Since the beginning of time, dog owners have often wondered what the heck their beloved companions have on their minds. I mean, besides ‘How can this idiot get sucked into yet another episode of Fuller House on Netflix?’
Well, researchers are using artificial intelligence to help uncover the true wants and needs of animals, including dogs, by studying their facial expressions and even their barking.
One professor out of Northern Arizona University has spent thirty years observing the vocalizations and behavior of prairie dogs and saw that they communicated using different pitches to indicate predators of different sizes, types and colors.
Dr. Con Slobodchikoff even went so far as developing an algorithm to translate the high pitched calls of the prairie dogs into English, and believes his work can translate to house dogs and cats. Currently he is poring over thousands of hours of videos of dogs moving and barking, which he’ll then use to help direct the algorithm to detect things like hunger and pain. But eventually Dr. Slobodchikoff believes the technology won’t need a human to offer these kinds of interpretations, and that controlled experiments will take their place to provide a more accurate translation.

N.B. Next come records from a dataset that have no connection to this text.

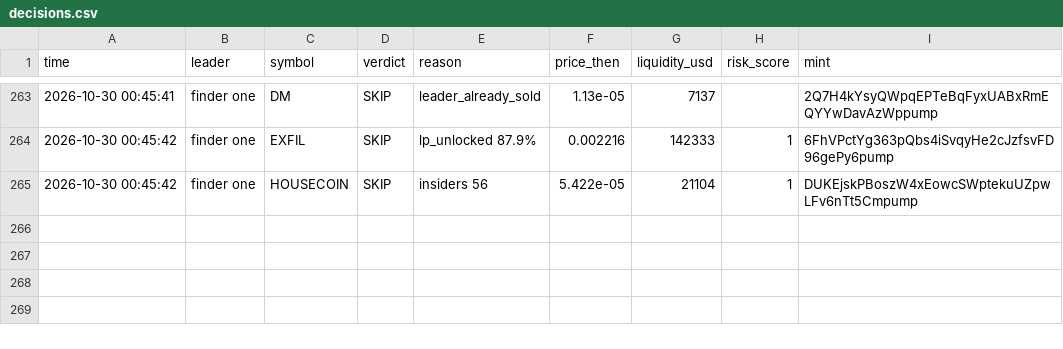
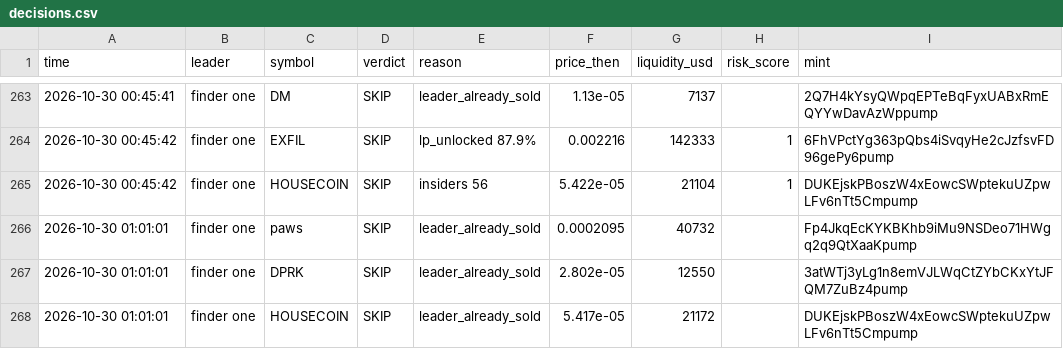
Before and after one commit to Just-in-ii/paper-desk, a CSV file: decisions.csv, drawn as a sheet; only a part is shown, gaps mark what is left out; the diff names each change by its address in the sheet, - before the commit and + after, or states it on an @@ line.

```diff
--- a/decisions.csv
+++ b/decisions.csv
+row 266: 2026-10-30 01:01:01 | finder one | paws | SKIP | leader_already_sold | 0.0002095 | 40732 |  | Fp4JkqEcKYKBKhb9iMu9NSDeo71HWgq2q9QtXaaKpump
+row 267: 2026-10-30 01:01:01 | finder one | DPRK | SKIP | leader_already_sold | 2.802e-05 | 12550 |  | 3atWTj3yLg1n8emVJLWqCtZYbCKxYtJFQM7ZuBz4pump
+row 268: 2026-10-30 01:01:01 | finder one | HOUSECOIN | SKIP | leader_already_sold | 5.417e-05 | 21172 |  | DUKEjskPBoszW4xEowcSWptekuUZpwLFv6nTt5Cmpump
```
Also changed, not shown: 2 other files.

A recent report for NBC News suggests that the technology could provide relief for a growing problem in the animal world where some 3 million cats and dogs are euthanized every year. Since some animals are surrendered due to unsavory behavior traits, a language translator could help determine what is causing an animal to be aggressive, for example, so its owners can respond accordingly. If the dog can indicate that it is scared by being backed into a corner, give it more space, suggests the article.
Other uses for the technology will help farmers and ranchers identify pain levels in animals, a practice that currently lacks reliability.
Other budding tech in the animal world? A professor from Emory University has been training dogs to sit still through brain scans as another way to get some insight into their perspective on the world. Neuroscientist Dr. Gregory Berns says he’s already been able to uncover evidence that dogs don’t just see us as caregivers, they also see us as friends.